- Sadly, I am often disappointed in charities who continually call our seniors for donations. One “80 something client” did not realise she had actually agreed to a monthly donation to a charity. Her daughter calculated that over 5 years (until she realised what was happening), nearly $10,000 had been deducted on her credit card (not including interest). Although this lady had been wealthy, she could not afford this.
- Cases where sons have taken title to properties, accounts, etc, with no trail for the rest of the family so they know what has happened.
- Cases where care support workers are accused of stealing from homes – I expect this does happen but sometimes it is not intentional. I am often offered valuable gifts from my clients and they can be quite pushy to ensure I take the gift … they enjoy the “giving”. I thank them and return the item to it’s usual place before I leave. However, I can understand how someone less experienced or who is struggling financially may accept the gift. It often happens that on my next visit to my client they ask me about the item and suggest it is missing, although their cognitive functions may have deteriorated they still recall something happened regarding the item, so I am able to show them where it is (i.e. back in their jewellery box, wardrobe, etc).
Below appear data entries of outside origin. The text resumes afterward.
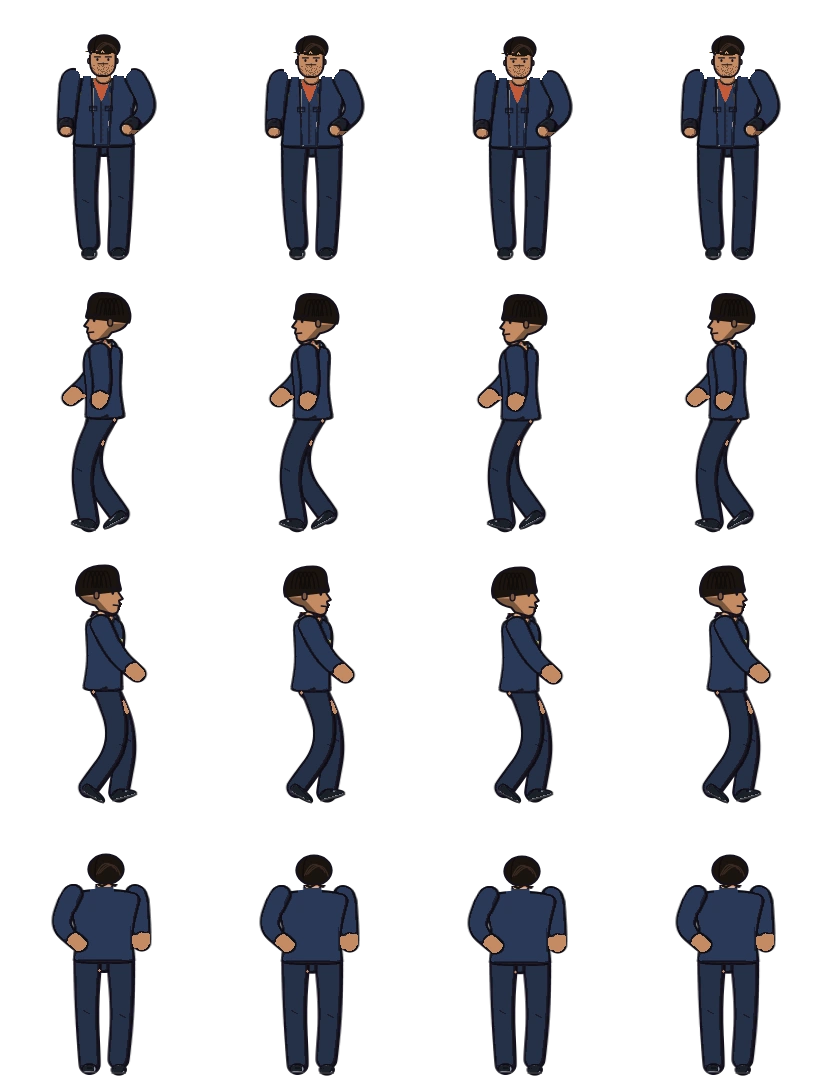
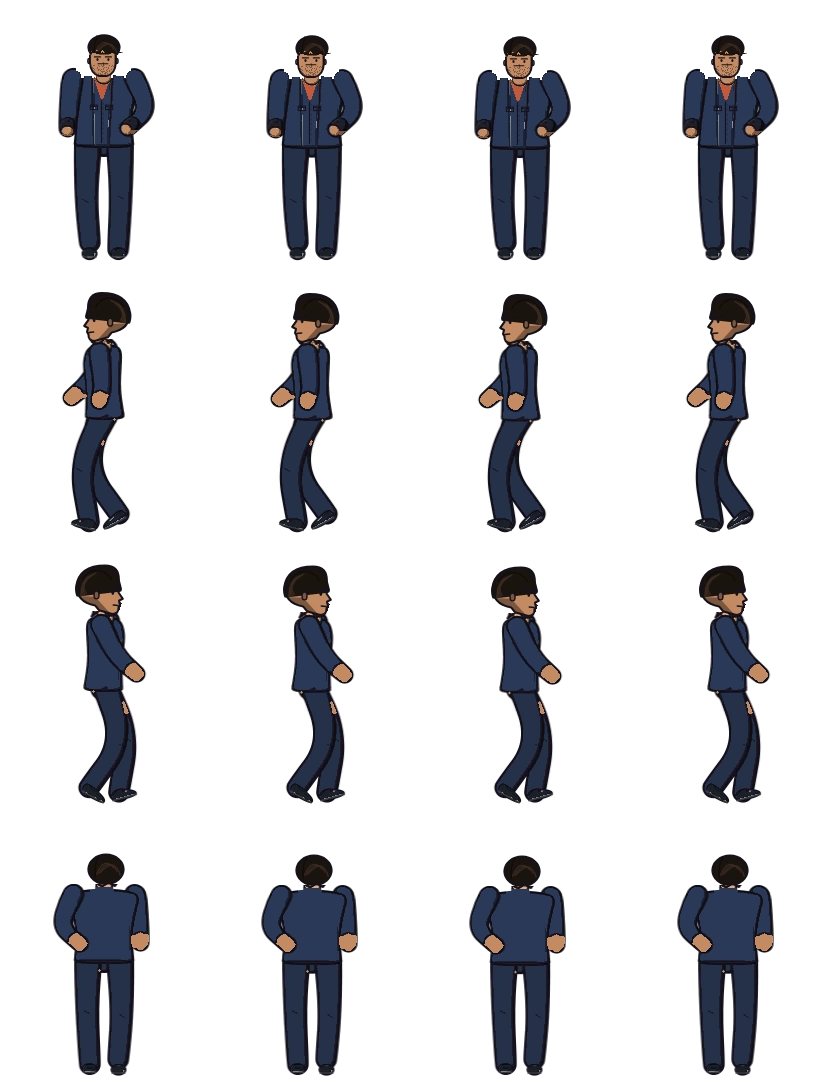
WIP seal2 p4: tighten Sada and Kaji sprites to match their portraits
Drop the ribbed-cap side hair on pomp/tight/slick profiles and slim Sada's
bulk so the walk/fig sheets match the bust.

diff --git a/tools/s2/yk.js b/tools/s2/yk.js
@@ -298,7 +298,10 @@
           x.beginPath(); P.forEach(function (p) { var a1 = f(p[1], p[2]); if (p[0] === 'm') x.moveTo(a1[0], a1[1]); else if (p[0] === 'l') x.lineTo(a1[0], a1[1]); else { var a2 = f(p[3], p[4]); x.quadraticCurveTo(a1[0], a1[1], a2[0], a2[1]); } }); x.closePath(); };
         HP(1); x.fillStyle = rgb(skin.b); x.fill(); x.save(); x.clip(); x.fillStyle = rgb(skin.s); x.beginPath(); x.moveTo(fEdge - dir * sHH * 0.5, sHT + sHH * 0.62); x.lineTo(fEdge - dir * sHH * 0.2, sHT + sHH * 0.95); x.lineTo(fEdge - dir * sHH * 0.9, sHT + sHH * 1.1); x.lineTo(fEdge - dir * sHH * 0.9, sHT + sHH * 0.6); x.fill(); x.restore();
         HP(1); x.lineWidth = 2 * sc; x.lineJoin = 'round'; x.strokeStyle = rgb(INK); x.stroke();
-        capCx = hcxS - dir * sHH * 0.06; capRx = sHH * 0.47; capCy = hcy - sHH * 0.02; capRy = sHH * 0.53; capBot = capCy + capRy; ft = sHT; chinH = sCH; skW = sHH * 0.4; }
+        capCx = hcxS - dir * sHH * 0.06; capRx = sHH * 0.47; capCy = hcy - sHH * 0.02; capRy = sHH * 0.53; capBot = capCy + capRy; ft = sHT; chinH = sCH; skW = sHH * 0.4;
+        /* short hair in profile should hug the skull, not sit like a knit cap */
+        if (spec.tight || spec.hair === 'pomp' || spec.hair === 'slick') { capRx *= 0.86; capRy *= 0.78; capCy = capTop + capRy * 0.98; capBot = capCy + capRy; }
+      }
       x.save(); x.beginPath(); if (sideF) { var fYh = ft + (chinH - ft) * 0.3, bYh = ft + (chinH - ft) * 0.8; x.moveTo(0, 0); x.lineTo(w, 0); x.lineTo(w, dir > 0 ? fYh : bYh); x.lineTo(0, dir > 0 ? bYh : fYh); x.closePath(); } else x.rect(0, 0, w, capBot); x.clip();
       if (HP) HP(1.07); else { x.beginPath(); x.ellipse(capCx, capCy, capRx, capRy, 0, 0, Math.PI * 2); }
       x.fillStyle = rgb(ht.b); x.fill(); x.lineWidth = 2.2 * sc; x.strokeStyle = rgb(INK); x.stroke();
@@ -306,6 +309,17 @@
       else if (spec.tight && !sideF) { x.lineCap = 'round'; x.lineWidth = 1.2 * sc; x.strokeStyle = rgb(spec.hairHi ? hx(spec.hairHi) : ht.h); /* slicked back: comb lines swept from a side part */
         [0, 1, 2].forEach(function (k7) { x.beginPath(); x.moveTo(capCx - capRx * 0.55 + k7 * capRx * 0.1, capCy + capRy * 0.35 - k7 * capRy * 0.05); x.quadraticCurveTo(capCx - capRx * 0.1 + k7 * capRx * 0.3, capTop + capRy * 0.1, capCx + capRx * (0.45 + k7 * 0.18), capCy - capRy * 0.1 + k7 * capRy * 0.25); x.stroke(); });
         x.strokeStyle = rgb(ht.s); x.lineWidth = 1.4 * sc; x.beginPath(); x.moveTo(capCx - capRx * 0.62, capCy + capRy * 0.5); x.quadraticCurveTo(capCx - capRx * 0.66, capTop + capRy * 0.5, capCx - capRx * 0.4, capTop + capRy * 0.15); x.stroke(); }
+      else if (sideF) { /* swept strands along the skull — the old stacked ellipses read as a ribbed beanie */
+        x.lineCap = 'round'; x.strokeStyle = rgb(spec.hairHi ? hx(spec.hairHi) : ht.h); x.lineWidth = 1.15 * sc;
+        for (var gl = 0; gl < 5; gl++) {
+          var t = gl / 4;
+          x.beginPath();
+          x.moveTo(capCx - dir * capRx * (0.05 + t * 0.45), capCy - capRy * (0.7 - t * 0.2));
+          x.quadraticCurveTo(capCx - dir * capRx * 0.95, capCy - capRy * (0.15 - t * 0.1), capCx - dir * capRx * (0.55 + t * 0.25), capCy + capRy * (0.35 + t * 0.4));
+          x.stroke();
+        }
+        x.strokeStyle = rgb(ht.s); x.lineWidth = 1.3 * sc;
+        x.beginPath(); x.ellipse(capCx, capCy, capRx * 0.82, capRy * 0.82, 0, Math.PI * 1.15, Math.PI * 1.85); x.stroke(); }
       else { x.lineWidth = 1.3 * sc; x.strokeStyle = rgb(ht.s); for (var gl = -2; gl <= 2; gl++) { x.beginPath(); x.ellipse(capCx + gl * skW * 0.22, capCy + capRy * 0.2, skW * 0.3, capRy * 0.95, 0, Math.PI * 1.1, Math.PI * 1.9); x.stroke(); } }
       x.restore();
       /* the face back on top of the cap */
@@ -348,7 +362,7 @@
         if (F2.stache) { x.fillStyle = rgb(tri(spec.hairCol || '#151318').b); x.strokeStyle = rgb(INK); x.lineWidth = 0.7 * sc; var sy3 = mY - 1.7 * sc, sw3 = mw * 1.25; /* v6.5.63: a pencil mustache */
           x.beginPath(); x.moveTo(fc9, sy3 - 0.4 * sc); x.quadraticCurveTo(fc9 - sw3 * 0.5, sy3 - 1.3 * sc, fc9 - sw3, sy3 + 0.9 * sc); x.quadraticCurveTo(fc9 - sw3 * 0.5, sy3 + 0.2 * sc, fc9, sy3 + 0.6 * sc); x.quadraticCurveTo(fc9 + sw3 * 0.5, sy3 + 0.2 * sc, fc9 + sw3, sy3 + 0.9 * sc); x.quadraticCurveTo(fc9 + sw3 * 0.5, sy3 - 1.3 * sc, fc9, sy3 - 0.4 * sc); x.fill(); }
         if (spec.stubble) { x.save(); facePath(); x.clip(); x.fillStyle = 'rgba(60,40,36,0.5)'; for (Y = Math.round(fT2 + fH2 * 0.6); Y <= cY; Y++) for (X = Math.round(fc0 - ew9); X <= fc0 + ew9; X++) if (hash(X, Y * 3) < 0.26 && Math.abs(Y - mY) > 0.8) x.fillRect(X, Y, 1, 1); x.restore(); } x.restore(); }
-      if (spec.hair === 'pomp') { var side = face === 'left' || face === 'right', rise = hh * 0.34, qx = side ? capCx + dir * skW * 0.5 : capCx, qy = capTop + (side ? rise * 0.12 : capRy * 0.12), qrx = side ? skW * 0.66 : skW * 0.84, qry = rise * (side ? 0.56 : 0.85);
+      if (spec.hair === 'pomp') { var side = face === 'left' || face === 'right', rise = hh * (side ? 0.22 : 0.28), qx = side ? capCx + dir * skW * 0.35 : capCx, qy = capTop + (side ? rise * 0.08 : capRy * 0.08), qrx = side ? skW * 0.52 : skW * 0.78, qry = rise * (side ? 0.5 : 0.8);
         x.save(); x.translate(qx, qy); x.rotate(dir * -0.42);
         var ht2 = spec.hairCol2 ? tri(spec.hairCol2) : null; x.beginPath(); x.ellipse(0, 0, qrx, qry, 0, Math.PI * 0.92, Math.PI * 2.08); x.fillStyle = rgb(ht.b); x.lineWidth = 2.2 * sc; x.strokeStyle = rgb(INK); x.stroke(); x.fill();
         x.beginPath(); x.ellipse(0, qry * 0.3, qrx * 0.9, qry * 0.45, 0, Math.PI * 0.05, Math.PI * 0.95); x.fillStyle = rgb(ht.s); x.fill();
@@ -828,7 +842,7 @@
 
   /* v6.5.63 seal2 phase 3: Kaji, Masa's lookout at the Funayado. Punk proportions. */
   SPEC.kaji = { base: 'punk', glove: 0, nozig: 1, noScar: 1, clean: 1, skinRe: 1, skin: '#c48a62',
-    bulk: 0.08, pal: { 3: tri('#1a1614'), 4: tri('#2a3858'), 5: tri('#c45a3a'), 6: tri('#243048'), 7: tri('#1a2028') },
+    bulk: 0.04, pal: { 3: tri('#1a1614'), 4: tri('#2a3858'), 5: tri('#c45a3a'), 6: tri('#243048'), 7: tri('#1a2028') },
     pockets: 0.08, closeV: 0.35, stubble: 1, hair: 'tight', tight: 1, hairCol: '#1a1410', hairHi: '#3a2a22',
     face2: { brow: 'flat', browW: 1.2, mouth: 'flat', jaw: 'pointed', w: 0.96, eyeQ: 0.38, mouthQ: 0.55 },
     hands: 1, armsCol: '#2a3858', handsCol: '#c48a62' };
@@ -836,9 +850,9 @@
 
   /* v6.5.63 seal2 phase 4: Sada, Masa's quay dispatcher. Punk proportions, older lieutenant. */
   SPEC.sada = { base: 'punk', glove: 0, nozig: 1, noScar: 1, clean: 1, skinRe: 1, skin: '#c89268',
-    bulk: 0.14, pal: { 3: tri('#3a3228'), 4: tri('#3a463c'), 5: tri('#c9a04a'), 6: tri('#2e382e'), 7: tri('#1a1c20') },
-    pockets: 0.12, closeV: 0.42, stubble: 1, hair: 'pomp', hairCol: '#3a3228', hairHi: '#6a5a48', hairCol2: '#8a8070',
-    face2: { brow: 'flat', browW: 1.3, mouth: 'flat', jaw: 'square', w: 1.02, eyeQ: 0.36, mouthQ: 0.5 },
+    bulk: 0.05, pal: { 3: tri('#3a3228'), 4: tri('#3a463c'), 5: tri('#c9a04a'), 6: tri('#2e382e'), 7: tri('#1a1c20') },
+    pockets: 0.1, closeV: 0.42, stubble: 1, hair: 'pomp', hairCol: '#3a3228', hairHi: '#6a5a48', hairCol2: '#8a8070',
+    face2: { brow: 'flat', browW: 1.3, mouth: 'flat', jaw: 'square', w: 1.0, eyeQ: 0.36, mouthQ: 0.5 },
     hands: 1, armsCol: '#3a463c', handsCol: '#c89268' };
 
   root.FFF_YK = { SPEC: SPEC, paintCell: paintCell, paintSheet: paintSheet, tri: tri };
So what do we do? Maybe? Be aware that it does happen, make sure our loved ones have quality professional financial and legal guidance, protect ourselves by attending to our financial structure and carefully assessing who we Power of Attorney to.
Read more at: http://www.abc.net.au/7.30/content/2015/s4355854.htm?WT.mc_id=Innovation_News-7.30%7CWhoWillStandUpForThemCallToCriminaliseFinancialAbuseOfElderly_FBP%7Cabc
Mary J Harnan BBus, Owner – founder – allsorter – 3A organiser
Based in Balwyn North, Vic, I have sorted 100’s of homes & helped 100’s of clients. I am an expert member of the Australasian Association of Professional Organisers & have achieved certificates in Chronic Disorganisation, Life Transitions & Hoarding from the Institute of Challenging Disorganization (USA). I regularly speak about smart downsizing, rightsizing & farewelling the family home